The Sui emperor put into place a series of swift and effective reforms. He restricted the use of weapons to the army, insuring that the possibility of rebellion and bloody feuds among the people would be reduced drastically. He ordered that the Great Wall to be rebuilt where it had crumbled. He then reorganized the governments of the north and south into one tidy, efficient unit that was highly structured and hierarchical, with each office having its own set of privileges, rank, and uniforms.  The emperor also ordered a new set of laws that would apply across the entire empire, replacing the contradictory and disorganized mass of local regulations in place at the time. He even married his son and heir, Yangdi, to a southern bride to reduce southern hostility to northern takeover.

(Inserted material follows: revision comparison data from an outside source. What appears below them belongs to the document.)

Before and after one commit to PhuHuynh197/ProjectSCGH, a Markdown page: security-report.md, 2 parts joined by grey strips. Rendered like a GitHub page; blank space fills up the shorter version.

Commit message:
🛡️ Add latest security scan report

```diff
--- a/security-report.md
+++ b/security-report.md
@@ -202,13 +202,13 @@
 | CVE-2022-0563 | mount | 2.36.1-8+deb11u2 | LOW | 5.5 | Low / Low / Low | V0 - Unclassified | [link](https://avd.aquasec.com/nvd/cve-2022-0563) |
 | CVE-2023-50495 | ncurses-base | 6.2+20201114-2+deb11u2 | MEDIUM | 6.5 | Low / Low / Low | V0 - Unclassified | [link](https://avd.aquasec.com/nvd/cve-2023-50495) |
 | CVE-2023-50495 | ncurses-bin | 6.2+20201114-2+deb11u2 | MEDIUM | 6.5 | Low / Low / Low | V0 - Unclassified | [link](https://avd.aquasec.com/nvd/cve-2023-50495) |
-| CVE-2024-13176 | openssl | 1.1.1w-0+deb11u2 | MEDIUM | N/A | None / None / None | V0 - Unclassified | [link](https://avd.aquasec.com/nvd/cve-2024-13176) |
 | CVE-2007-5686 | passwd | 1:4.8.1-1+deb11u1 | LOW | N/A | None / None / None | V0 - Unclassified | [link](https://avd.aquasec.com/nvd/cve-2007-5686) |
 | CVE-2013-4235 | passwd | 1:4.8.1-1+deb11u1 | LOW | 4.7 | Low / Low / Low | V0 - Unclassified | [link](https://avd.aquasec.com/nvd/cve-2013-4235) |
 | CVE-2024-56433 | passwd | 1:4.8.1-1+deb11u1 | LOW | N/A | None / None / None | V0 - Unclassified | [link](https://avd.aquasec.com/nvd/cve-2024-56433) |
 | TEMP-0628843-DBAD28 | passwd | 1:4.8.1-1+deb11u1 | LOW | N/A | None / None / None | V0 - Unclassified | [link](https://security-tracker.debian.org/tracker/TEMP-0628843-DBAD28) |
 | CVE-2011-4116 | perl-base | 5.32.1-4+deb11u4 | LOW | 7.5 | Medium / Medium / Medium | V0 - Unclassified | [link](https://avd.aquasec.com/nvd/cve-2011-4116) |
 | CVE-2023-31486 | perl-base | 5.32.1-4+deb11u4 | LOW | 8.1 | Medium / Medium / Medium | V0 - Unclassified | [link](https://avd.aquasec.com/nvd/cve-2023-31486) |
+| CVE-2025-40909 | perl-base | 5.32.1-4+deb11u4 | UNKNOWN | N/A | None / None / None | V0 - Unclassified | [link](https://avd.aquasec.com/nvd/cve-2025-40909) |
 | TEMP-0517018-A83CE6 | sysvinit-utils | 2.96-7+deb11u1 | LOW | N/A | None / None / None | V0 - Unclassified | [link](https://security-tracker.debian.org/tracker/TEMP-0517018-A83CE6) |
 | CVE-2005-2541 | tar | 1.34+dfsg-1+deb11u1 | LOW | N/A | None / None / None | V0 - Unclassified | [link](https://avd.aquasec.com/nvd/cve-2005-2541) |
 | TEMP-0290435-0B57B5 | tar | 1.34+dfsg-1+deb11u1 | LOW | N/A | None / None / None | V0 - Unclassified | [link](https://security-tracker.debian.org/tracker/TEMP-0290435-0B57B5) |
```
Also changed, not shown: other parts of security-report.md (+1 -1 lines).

All later Chinese dynasties were indebted to the Sui’s accomplishments, especially the Tang Dynasty which built upon the foundation of the Sui and came to dominate culture and politics in all of East Asia for nearly three hundred years.
.Denis C. Twitchett, ed., The Cambridge History of China, vol. 3, Sui and T’ang China, 589-906 Ad, Part 1 (Cambridge: Cambridge University Press, 1979), 48.
. Susan Wise Bauer, The History of the Medieval World: from the Conversion of Constantine to the First Crusade (New York: W. W. Norton & Company, 2010), 226.
. Ibid., 226
.Richard Bulliet et al., The Earth and Its Peoples, Brief Edition, Volume I, 5 ed. (Boston: Cengage Learning, 2011), 40.